Source data

***

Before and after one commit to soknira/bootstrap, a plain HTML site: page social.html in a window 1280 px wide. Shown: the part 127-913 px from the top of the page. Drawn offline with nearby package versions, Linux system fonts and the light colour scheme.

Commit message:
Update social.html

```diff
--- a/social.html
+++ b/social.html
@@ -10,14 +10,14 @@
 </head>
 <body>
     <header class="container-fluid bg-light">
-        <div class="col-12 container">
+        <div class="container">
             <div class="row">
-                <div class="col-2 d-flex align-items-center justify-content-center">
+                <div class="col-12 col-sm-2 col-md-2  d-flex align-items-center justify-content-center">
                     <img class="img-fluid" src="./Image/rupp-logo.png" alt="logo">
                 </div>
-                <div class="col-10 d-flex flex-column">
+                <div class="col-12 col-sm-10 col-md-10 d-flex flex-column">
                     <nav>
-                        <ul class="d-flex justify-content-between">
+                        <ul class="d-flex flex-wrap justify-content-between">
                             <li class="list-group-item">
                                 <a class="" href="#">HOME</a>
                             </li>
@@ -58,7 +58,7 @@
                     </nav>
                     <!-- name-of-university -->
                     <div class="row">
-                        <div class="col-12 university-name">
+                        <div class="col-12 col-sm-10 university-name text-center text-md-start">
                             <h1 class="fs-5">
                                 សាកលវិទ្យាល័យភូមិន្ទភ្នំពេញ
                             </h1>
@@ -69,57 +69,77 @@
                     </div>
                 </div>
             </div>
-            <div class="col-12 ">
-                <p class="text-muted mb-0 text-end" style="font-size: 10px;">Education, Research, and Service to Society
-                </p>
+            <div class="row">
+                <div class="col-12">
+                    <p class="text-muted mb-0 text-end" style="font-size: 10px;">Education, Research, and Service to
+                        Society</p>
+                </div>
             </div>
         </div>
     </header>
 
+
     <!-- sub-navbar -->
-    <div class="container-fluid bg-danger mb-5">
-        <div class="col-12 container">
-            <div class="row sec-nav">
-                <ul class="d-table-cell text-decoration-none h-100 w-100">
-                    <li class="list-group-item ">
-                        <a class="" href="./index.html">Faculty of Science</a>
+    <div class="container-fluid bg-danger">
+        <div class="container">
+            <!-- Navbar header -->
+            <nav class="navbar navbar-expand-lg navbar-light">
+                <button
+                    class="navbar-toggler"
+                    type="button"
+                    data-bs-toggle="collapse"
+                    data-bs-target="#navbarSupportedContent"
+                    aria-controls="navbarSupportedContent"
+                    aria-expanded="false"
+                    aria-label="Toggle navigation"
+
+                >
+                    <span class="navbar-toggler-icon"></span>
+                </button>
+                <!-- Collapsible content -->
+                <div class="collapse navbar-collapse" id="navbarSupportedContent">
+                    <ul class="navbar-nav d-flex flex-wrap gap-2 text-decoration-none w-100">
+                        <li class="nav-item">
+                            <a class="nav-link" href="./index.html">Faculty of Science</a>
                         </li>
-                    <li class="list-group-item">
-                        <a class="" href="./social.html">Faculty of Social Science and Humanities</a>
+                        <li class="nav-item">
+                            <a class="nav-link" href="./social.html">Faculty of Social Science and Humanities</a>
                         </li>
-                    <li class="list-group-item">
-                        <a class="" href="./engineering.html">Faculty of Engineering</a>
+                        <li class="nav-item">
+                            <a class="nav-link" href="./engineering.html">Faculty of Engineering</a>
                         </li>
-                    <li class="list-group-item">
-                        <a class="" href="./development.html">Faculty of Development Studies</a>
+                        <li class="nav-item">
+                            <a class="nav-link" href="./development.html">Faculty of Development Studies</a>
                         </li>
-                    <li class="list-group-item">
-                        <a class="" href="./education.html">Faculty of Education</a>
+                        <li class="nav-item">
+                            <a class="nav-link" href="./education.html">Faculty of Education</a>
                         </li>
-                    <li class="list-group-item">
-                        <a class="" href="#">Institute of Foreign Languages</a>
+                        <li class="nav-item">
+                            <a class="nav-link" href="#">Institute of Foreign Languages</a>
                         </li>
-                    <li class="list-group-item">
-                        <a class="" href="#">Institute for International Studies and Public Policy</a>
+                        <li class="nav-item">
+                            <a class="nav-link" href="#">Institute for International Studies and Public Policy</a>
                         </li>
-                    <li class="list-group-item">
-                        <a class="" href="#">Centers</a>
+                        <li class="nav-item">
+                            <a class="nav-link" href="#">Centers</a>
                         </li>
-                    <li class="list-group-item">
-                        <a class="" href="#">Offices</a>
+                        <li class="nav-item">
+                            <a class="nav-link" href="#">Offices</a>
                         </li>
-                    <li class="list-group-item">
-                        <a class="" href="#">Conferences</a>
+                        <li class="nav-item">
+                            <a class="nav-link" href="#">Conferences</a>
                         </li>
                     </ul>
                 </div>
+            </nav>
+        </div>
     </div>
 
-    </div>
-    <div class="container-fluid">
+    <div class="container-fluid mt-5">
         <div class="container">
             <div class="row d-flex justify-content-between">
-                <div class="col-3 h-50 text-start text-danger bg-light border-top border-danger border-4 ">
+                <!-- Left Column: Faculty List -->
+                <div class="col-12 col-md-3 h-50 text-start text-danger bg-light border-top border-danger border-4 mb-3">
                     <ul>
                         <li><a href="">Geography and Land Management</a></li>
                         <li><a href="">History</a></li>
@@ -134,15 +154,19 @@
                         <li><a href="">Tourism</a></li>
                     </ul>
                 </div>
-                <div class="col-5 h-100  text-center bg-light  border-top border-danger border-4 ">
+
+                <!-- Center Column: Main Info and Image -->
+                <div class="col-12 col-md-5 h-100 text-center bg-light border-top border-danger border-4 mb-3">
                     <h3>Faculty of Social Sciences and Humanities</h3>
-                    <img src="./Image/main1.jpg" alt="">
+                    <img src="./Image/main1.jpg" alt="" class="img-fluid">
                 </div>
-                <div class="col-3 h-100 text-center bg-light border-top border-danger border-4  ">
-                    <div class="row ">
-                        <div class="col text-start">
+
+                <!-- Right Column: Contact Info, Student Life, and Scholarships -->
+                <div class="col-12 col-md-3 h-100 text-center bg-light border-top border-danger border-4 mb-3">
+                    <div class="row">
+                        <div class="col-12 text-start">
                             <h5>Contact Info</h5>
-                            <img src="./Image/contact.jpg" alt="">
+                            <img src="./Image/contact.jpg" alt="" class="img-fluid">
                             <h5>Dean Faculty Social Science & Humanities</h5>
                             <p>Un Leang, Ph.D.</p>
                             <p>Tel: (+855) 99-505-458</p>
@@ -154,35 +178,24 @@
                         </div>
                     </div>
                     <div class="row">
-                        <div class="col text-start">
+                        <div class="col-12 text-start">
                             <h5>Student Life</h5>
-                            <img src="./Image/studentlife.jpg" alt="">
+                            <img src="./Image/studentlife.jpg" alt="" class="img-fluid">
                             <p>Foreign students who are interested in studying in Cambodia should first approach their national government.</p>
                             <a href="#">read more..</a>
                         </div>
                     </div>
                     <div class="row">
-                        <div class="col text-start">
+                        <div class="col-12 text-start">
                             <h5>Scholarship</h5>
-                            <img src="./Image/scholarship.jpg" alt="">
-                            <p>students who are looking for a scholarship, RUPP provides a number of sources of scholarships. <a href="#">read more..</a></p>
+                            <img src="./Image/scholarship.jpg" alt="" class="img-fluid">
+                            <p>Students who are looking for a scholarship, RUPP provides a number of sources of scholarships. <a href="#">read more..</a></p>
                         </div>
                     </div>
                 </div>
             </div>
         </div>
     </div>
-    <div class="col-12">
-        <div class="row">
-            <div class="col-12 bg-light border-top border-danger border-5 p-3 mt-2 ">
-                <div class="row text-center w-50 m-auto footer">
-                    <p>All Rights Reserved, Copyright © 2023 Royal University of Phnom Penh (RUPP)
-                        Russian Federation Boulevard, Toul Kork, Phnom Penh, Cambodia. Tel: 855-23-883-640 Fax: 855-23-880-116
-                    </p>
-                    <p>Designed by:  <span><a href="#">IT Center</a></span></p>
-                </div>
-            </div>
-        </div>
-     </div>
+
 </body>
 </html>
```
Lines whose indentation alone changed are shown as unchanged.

***

*WORK INSTRUCTIONS:* Lines containing the word "Centers" are to be located in the entries and copied.

*ANSWER SECTION:*
-                        <a class="" href="#">Centers</a>
+                            <a class="nav-link" href="#">Centers</a>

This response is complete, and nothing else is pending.